Bremen, Germany, the capital and chief city of the state of Bremen. The city is situated near the head of the Weser River estuary, about 30 miles (48 km) south of Bremerhaven and the North Sea.
Bremen is divided into Old Town on the east bank of the Weser and New Town on the west bank. Old Town retains a medieval flavor, with narrow, twisting streets and gabled houses. Prominent among its medieval buildings are the town hall and the cathedral. The medieval walls of the city have been razed and replaced by parks and lakes.
Bremen is one of the busiest ports in Germany and is a center of commerce and industry. Principal industries include shipbuilding and the manufacture of automobiles and textiles.
Bremen began as a fishing village. Late in the eighth century the emperor Charlemagne made it the seat of a bishop. By the 11th century Bremen was headquarters of an archdiocese that included Scandinavia, Iceland, and Greenland. In the 13th century, Bremen became a free (self-governing) city and a member of the Hanseatic League.

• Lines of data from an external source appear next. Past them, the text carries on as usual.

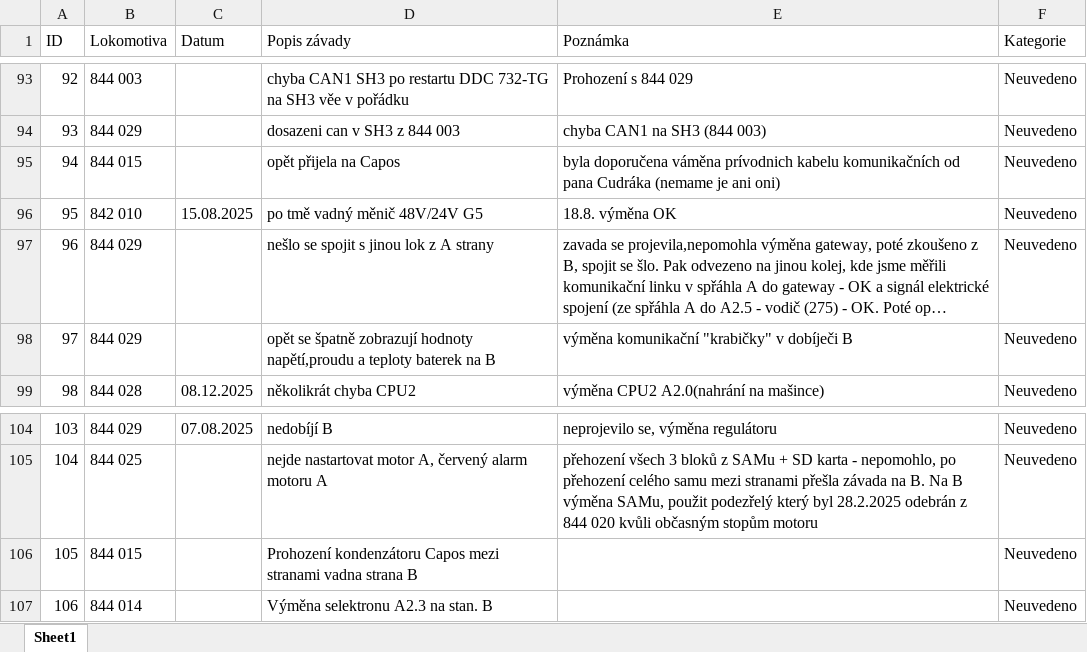
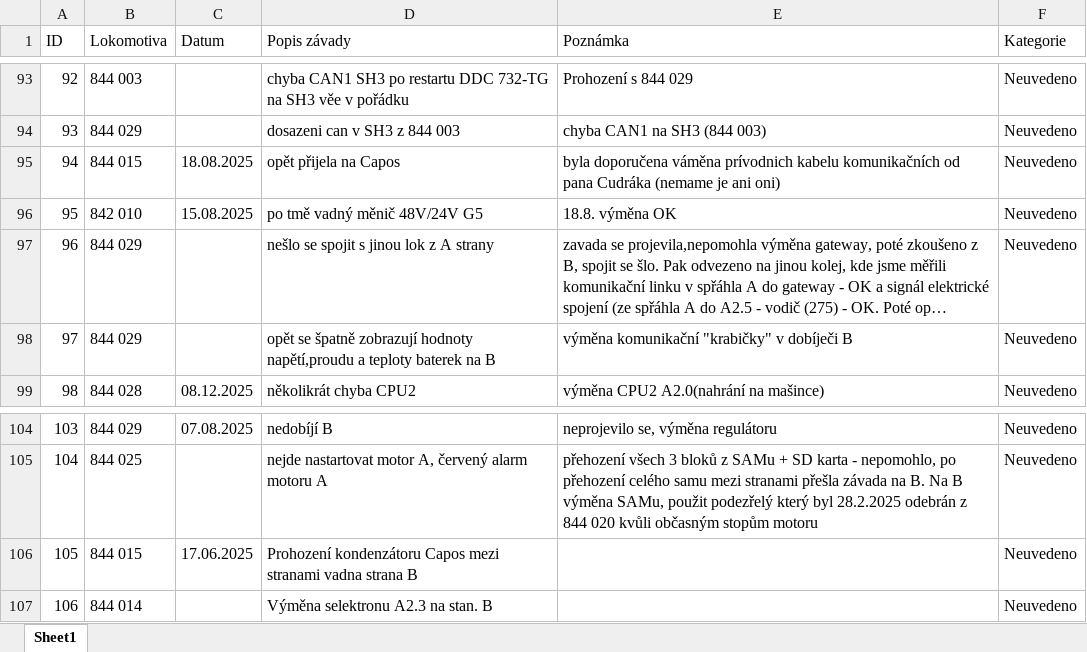
Before and after one commit to truckcsgofan-P5/evidence-zavad, an Excel workbook: PREDAVKA_ELEKTRONICI_PRO_APPSHEET.xlsx, sheet Sheet1, drawn as a sheet; only a part is shown, gaps mark what is left out; long unchanged cells end in …; values as stored, in another font and other column widths than the file's, no borders; the diff names each change by its address in the sheet, - before the commit and + after, or states it on an @@ line.

Commit message:
Hromadná úprava z tabulky (autor: Radek)

```diff
--- a/PREDAVKA_ELEKTRONICI_PRO_APPSHEET.xlsx (sheet Sheet1)
+++ b/PREDAVKA_ELEKTRONICI_PRO_APPSHEET.xlsx (sheet Sheet1)
-C95 (Datum): (empty)
+C95 (Datum): 18.08.2025
-C106 (Datum): (empty)
+C106 (Datum): 17.06.2025
```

The city became a part of the Electorate of Hannover in 1715 and of the German Empire in 1871.
The city was heavily damaged by Allied bombings in World War II. After the war Bremen was in the United States zone of occupation and, with Bremerhaven, was the chief port of supply for American troops stationed in Germany.
Population: 553, 200.